Thursday, 13 May 2010

SharePoint 2010 - New Service Application - Application Pool Already Exists!

Whilst playing around with SharePoint Server 2010 there have been a number of occasions where I’ve created a new Service Application, only to find I’ve either done it wrong or need it configured in a slightly different way for whatever reason.

Typically what I’d do is delete the old SharePoint Service Application and create a fresh one. I quite often want to use the same naming convention and this seems to cause problems.

For example, I created a Secure Store Service, realised I’d done something wrong, deleted it and tried to re-create it using the same settings as before. When I try to do so, SharePoint tells me that there’s already a SharePoint IIS Application Pool (SPIisWebServiceApplicationPool) that exists with the same name:



So the first thing you think to check is IIS, right? I did that and did not see the Application Pool to delete it.

Not accepting defeat and wanting to retain my naming convention I looked into this a little further; Is SharePoint 2010 storing a list of Application Pools somewhere and not clearing them out properly?

After a little searching, it struck me that perhaps this was something I could sort out with PowerShell.
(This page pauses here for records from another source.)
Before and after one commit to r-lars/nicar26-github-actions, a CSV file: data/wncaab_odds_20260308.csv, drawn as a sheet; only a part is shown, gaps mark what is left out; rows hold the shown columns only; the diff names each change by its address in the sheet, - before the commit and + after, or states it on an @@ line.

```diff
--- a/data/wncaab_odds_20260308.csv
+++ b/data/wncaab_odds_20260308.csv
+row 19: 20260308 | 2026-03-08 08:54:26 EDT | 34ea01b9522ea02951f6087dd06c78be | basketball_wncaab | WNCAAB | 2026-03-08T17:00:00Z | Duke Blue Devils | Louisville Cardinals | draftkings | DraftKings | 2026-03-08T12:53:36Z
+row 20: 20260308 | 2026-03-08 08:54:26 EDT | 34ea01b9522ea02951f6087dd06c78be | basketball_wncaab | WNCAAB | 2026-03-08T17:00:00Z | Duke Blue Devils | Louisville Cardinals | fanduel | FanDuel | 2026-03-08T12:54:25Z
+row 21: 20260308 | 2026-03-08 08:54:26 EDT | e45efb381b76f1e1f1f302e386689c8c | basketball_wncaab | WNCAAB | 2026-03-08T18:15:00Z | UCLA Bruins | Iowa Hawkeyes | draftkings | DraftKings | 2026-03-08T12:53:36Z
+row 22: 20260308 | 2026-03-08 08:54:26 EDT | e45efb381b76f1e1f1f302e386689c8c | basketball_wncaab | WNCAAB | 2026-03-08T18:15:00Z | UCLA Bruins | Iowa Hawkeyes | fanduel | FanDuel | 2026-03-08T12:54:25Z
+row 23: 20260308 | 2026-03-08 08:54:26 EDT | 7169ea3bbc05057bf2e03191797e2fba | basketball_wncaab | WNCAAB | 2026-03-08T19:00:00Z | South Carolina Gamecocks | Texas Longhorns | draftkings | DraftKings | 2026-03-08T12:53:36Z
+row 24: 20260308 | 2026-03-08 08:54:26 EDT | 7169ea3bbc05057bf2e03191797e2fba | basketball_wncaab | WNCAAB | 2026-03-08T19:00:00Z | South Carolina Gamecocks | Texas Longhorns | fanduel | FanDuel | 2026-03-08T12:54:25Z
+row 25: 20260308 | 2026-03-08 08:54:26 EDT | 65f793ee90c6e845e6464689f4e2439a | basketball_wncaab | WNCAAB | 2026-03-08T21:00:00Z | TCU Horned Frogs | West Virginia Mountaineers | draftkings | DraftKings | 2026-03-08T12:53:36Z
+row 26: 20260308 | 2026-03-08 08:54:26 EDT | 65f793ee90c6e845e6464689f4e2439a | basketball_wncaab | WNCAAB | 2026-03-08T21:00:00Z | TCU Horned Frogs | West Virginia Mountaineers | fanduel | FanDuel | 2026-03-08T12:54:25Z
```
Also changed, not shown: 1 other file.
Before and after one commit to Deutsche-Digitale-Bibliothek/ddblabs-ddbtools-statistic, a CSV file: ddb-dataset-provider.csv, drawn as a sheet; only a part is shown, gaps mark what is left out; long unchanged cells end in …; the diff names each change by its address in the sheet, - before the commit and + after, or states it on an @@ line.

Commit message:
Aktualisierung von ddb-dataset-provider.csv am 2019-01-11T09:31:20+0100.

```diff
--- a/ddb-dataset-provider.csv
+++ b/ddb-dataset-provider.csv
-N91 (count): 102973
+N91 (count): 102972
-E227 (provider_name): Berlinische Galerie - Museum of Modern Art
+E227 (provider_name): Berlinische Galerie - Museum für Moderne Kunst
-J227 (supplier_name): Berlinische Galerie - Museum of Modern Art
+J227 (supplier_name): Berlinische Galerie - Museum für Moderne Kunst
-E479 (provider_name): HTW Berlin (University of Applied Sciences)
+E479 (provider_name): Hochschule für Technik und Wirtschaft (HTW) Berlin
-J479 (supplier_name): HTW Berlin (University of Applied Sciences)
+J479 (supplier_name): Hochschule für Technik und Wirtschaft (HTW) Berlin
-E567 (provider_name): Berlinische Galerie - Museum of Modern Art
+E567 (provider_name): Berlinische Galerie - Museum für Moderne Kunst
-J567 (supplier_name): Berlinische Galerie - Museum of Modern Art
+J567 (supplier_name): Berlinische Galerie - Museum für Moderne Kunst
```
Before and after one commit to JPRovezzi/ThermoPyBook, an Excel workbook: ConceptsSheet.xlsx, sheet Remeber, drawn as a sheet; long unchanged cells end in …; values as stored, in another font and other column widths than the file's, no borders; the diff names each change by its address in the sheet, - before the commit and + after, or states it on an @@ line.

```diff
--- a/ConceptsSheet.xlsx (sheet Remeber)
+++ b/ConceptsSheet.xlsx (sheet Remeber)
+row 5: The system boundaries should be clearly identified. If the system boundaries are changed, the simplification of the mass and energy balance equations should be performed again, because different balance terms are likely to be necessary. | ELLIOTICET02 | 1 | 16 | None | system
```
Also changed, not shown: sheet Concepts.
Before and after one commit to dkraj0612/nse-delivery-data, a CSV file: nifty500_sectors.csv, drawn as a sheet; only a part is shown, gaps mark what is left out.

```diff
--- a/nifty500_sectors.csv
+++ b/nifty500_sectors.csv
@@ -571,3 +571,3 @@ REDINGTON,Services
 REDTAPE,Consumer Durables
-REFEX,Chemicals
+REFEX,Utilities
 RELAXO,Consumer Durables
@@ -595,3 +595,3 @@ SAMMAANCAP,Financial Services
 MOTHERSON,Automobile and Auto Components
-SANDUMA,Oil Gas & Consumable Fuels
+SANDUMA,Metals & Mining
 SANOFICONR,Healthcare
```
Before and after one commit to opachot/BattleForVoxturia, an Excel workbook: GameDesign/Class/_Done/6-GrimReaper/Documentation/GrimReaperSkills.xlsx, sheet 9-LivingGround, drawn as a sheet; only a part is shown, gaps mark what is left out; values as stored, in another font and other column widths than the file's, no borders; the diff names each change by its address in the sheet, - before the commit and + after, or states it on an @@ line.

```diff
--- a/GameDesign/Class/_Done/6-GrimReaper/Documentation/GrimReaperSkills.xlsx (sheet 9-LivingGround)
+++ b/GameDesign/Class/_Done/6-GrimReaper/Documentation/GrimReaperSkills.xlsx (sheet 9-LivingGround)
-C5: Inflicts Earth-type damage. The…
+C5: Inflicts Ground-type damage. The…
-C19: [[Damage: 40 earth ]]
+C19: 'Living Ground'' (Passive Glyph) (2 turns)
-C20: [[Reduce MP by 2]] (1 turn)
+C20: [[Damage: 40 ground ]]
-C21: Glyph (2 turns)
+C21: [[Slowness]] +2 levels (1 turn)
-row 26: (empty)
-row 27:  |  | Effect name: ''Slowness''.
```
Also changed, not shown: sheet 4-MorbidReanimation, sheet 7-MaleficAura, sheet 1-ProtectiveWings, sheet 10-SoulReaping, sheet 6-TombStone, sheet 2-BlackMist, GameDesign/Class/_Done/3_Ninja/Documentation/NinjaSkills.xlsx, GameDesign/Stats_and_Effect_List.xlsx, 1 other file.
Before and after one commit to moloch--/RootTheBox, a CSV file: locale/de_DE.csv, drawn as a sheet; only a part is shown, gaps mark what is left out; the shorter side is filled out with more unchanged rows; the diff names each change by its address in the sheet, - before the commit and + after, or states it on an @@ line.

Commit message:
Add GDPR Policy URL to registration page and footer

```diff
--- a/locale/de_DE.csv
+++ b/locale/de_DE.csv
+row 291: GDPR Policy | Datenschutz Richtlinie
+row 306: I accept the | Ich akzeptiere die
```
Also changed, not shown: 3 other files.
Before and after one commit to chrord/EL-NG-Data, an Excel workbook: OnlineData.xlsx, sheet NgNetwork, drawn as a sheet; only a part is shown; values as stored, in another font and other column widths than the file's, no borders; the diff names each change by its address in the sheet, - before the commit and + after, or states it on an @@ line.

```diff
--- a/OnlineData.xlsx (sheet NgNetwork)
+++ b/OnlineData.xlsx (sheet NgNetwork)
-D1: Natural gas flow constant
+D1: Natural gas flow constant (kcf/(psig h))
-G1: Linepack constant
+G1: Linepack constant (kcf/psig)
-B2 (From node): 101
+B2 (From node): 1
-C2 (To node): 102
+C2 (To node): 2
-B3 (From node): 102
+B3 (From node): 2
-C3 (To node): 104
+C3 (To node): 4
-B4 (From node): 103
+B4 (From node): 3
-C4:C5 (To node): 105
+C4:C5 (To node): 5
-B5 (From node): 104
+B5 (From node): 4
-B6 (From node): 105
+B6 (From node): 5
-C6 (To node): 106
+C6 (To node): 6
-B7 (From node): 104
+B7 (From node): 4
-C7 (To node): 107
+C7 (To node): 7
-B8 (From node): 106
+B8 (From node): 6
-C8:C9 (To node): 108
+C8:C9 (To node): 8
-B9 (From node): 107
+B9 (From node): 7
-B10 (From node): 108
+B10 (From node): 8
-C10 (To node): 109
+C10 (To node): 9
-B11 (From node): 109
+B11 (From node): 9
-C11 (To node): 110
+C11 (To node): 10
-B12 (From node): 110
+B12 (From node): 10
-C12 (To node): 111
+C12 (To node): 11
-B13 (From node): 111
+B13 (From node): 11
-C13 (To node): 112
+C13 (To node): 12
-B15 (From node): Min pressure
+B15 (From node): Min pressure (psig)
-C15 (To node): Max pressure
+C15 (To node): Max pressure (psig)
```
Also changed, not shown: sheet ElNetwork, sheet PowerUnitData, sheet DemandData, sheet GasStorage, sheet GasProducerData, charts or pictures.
Here’s how:-
I queried the list of Application Pools using Get-SPServiceApplicationPool to ensure the one I’d previously created was indeed still there and accessible to PowerShell



Then it’s as simple as calling Remove-SPServiceApplicationPool to remove it.



That's it. You've tidied up the the farm by removing the application pool and got to keep your precious naming convention. Thanks PowerShell - I'll sleep easy now.